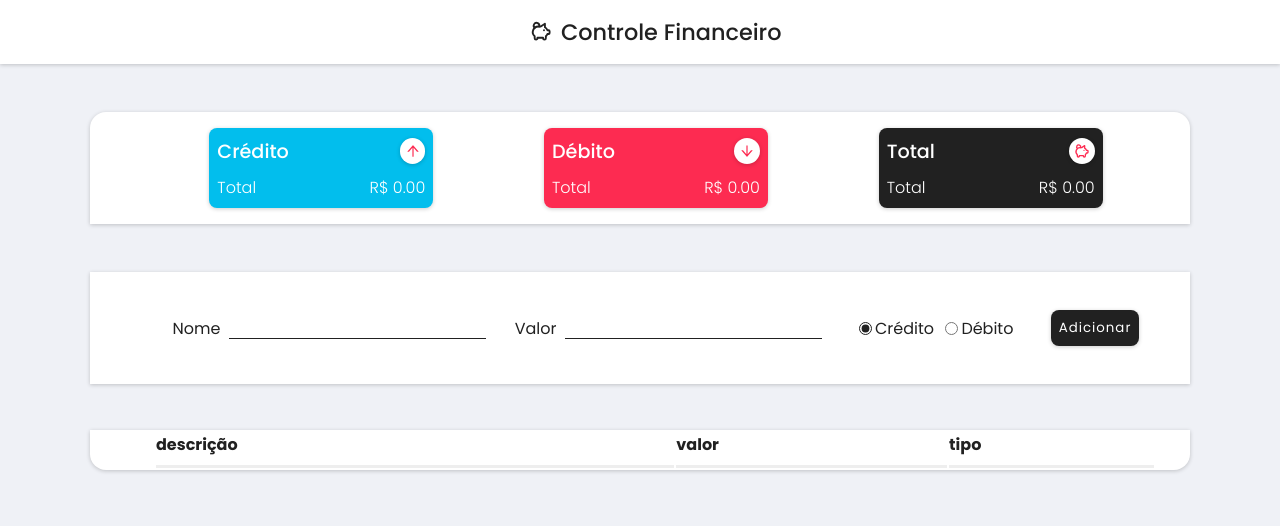
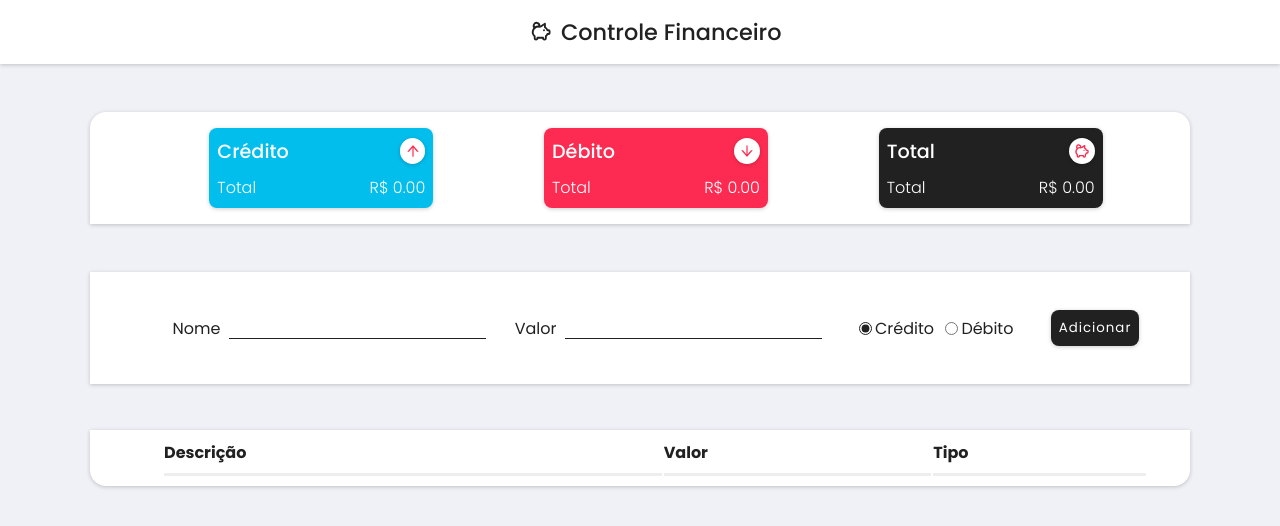
Before and after one commit to dev-marcioreis/financial-control, a React (Create React App) app: page / in a window 1280 px wide. Shown: the top 526 px of the page. Built offline with nearby package versions, Linux system fonts and the light colour scheme.

Commit message:
items finalizado

```diff
--- a/src/components/items/Items.jsx
+++ b/src/components/items/Items.jsx
@@ -9,9 +9,9 @@ const Items = ( { items, setItems } ) => {
               <table className='table'>
                   <thead className='table-head'>
                       <tr>
-                        <th>descrição</th>
-                        <th>valor</th>
-                        <th>tipo</th>
+                        <th>Descrição</th>
+                        <th>Valor</th>
+                        <th>Tipo</th>
                         <th></th>
                       </tr>
                   </thead>
--- a/src/components/items/items.css
+++ b/src/components/items/items.css
@@ -11,6 +11,7 @@
 }
 .items .container .table {
     width: 100%;
+    padding: .5rem;
 }
 .items .container .table .table-head {
     text-align: left;
```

━━━━━━━━━━━━━━━━━━━━

**Directions**
Pick out and copy the lines of the material that include the word "table".

**Exercise solution**
               <table className='table'>
                   <thead className='table-head'>
 .items .container .table {
 .items .container .table .table-head {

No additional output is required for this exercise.